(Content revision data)
================

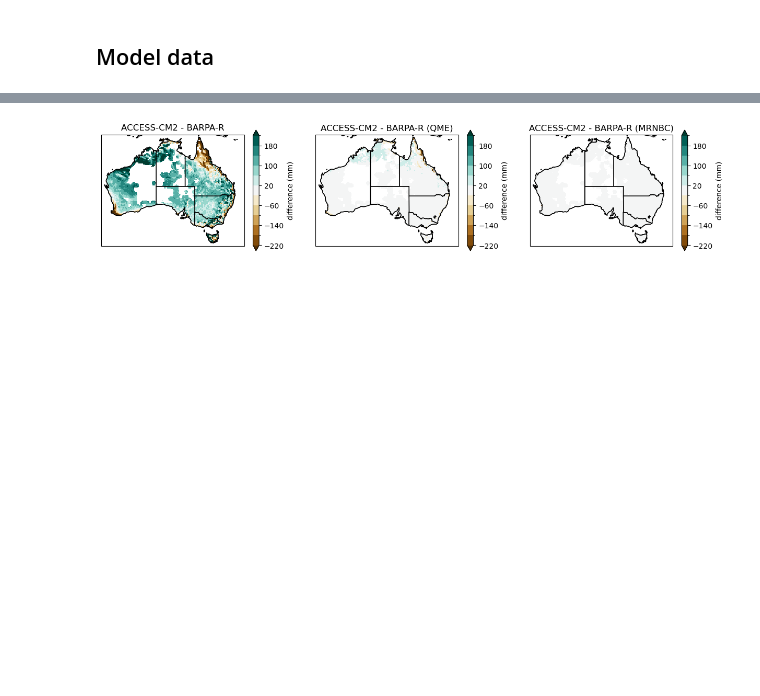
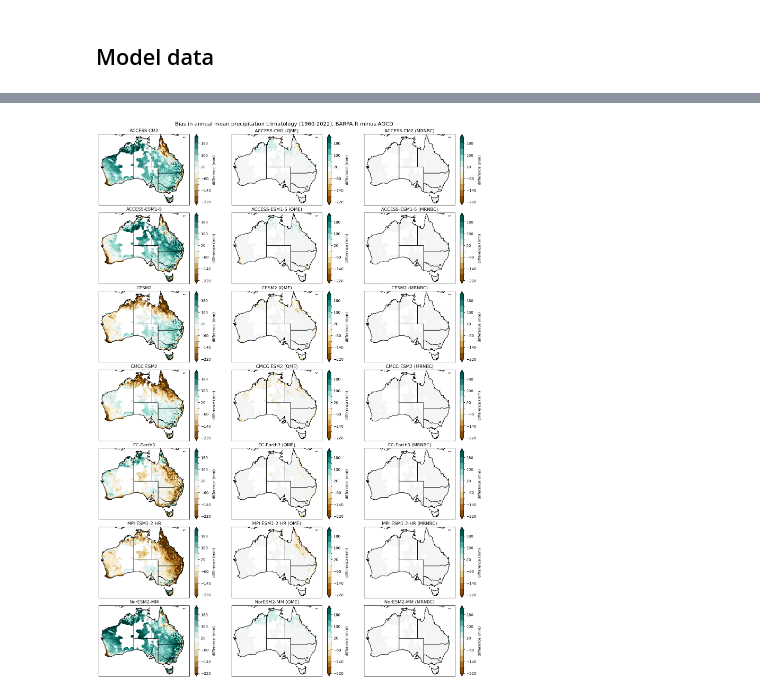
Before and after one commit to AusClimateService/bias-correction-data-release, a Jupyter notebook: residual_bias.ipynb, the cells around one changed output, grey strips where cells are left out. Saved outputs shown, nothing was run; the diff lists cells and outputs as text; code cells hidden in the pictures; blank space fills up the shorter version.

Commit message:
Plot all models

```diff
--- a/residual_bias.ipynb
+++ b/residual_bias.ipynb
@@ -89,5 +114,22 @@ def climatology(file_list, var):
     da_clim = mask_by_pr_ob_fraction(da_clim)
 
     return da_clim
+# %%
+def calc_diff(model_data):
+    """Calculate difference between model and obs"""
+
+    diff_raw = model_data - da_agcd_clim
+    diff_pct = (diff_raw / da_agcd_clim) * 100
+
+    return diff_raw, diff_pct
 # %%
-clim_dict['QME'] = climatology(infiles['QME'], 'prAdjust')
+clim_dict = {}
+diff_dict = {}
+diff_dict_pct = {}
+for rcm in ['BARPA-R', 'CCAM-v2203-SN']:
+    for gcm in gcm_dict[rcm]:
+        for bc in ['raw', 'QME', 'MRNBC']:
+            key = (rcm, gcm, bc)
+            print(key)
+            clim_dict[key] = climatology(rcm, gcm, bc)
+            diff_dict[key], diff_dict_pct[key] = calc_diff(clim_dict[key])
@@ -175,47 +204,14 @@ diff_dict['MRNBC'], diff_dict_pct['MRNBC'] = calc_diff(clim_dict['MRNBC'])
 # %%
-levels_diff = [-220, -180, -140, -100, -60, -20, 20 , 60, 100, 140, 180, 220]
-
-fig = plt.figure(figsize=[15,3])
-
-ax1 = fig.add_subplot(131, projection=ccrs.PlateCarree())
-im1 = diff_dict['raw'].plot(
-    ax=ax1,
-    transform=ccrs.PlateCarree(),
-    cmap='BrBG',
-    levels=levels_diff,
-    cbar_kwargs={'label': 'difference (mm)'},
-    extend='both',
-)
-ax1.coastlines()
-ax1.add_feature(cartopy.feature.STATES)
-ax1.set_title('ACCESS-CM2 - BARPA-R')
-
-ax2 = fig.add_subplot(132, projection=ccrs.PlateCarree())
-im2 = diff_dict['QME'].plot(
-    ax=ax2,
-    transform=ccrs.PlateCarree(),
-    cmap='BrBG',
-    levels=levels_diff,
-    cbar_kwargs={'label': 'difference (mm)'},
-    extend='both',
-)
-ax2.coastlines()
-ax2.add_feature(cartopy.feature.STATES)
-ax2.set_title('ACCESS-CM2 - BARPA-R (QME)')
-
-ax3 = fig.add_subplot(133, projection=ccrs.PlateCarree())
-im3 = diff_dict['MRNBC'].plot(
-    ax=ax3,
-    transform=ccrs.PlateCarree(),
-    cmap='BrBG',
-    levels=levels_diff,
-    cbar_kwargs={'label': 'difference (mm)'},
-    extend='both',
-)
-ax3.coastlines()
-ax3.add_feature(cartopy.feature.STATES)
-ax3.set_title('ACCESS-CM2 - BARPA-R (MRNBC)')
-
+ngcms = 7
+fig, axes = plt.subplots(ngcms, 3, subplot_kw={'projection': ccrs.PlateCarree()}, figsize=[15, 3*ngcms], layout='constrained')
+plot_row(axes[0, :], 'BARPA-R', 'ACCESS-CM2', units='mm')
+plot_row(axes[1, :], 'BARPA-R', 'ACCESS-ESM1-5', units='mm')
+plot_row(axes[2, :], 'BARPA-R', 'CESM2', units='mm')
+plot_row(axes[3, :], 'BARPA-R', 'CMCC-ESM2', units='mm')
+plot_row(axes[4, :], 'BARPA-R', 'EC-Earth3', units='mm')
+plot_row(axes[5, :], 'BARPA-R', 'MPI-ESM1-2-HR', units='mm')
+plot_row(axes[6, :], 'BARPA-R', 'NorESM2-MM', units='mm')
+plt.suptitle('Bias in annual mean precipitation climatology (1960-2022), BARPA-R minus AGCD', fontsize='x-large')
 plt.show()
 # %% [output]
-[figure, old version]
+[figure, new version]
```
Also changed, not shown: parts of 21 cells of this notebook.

================

Prompt:
For this exercise, return every line from the data that holds the string "PlateCarree".

Final answer:
-ax1 = fig.add_subplot(131, projection=ccrs.PlateCarree())
-    transform=ccrs.PlateCarree(),
-ax2 = fig.add_subplot(132, projection=ccrs.PlateCarree())
-    transform=ccrs.PlateCarree(),
-ax3 = fig.add_subplot(133, projection=ccrs.PlateCarree())
-    transform=ccrs.PlateCarree(),
+fig, axes = plt.subplots(ngcms, 3, subplot_kw={'projection': ccrs.PlateCarree()}, figsize=[15, 3*ngcms], layout='constrained')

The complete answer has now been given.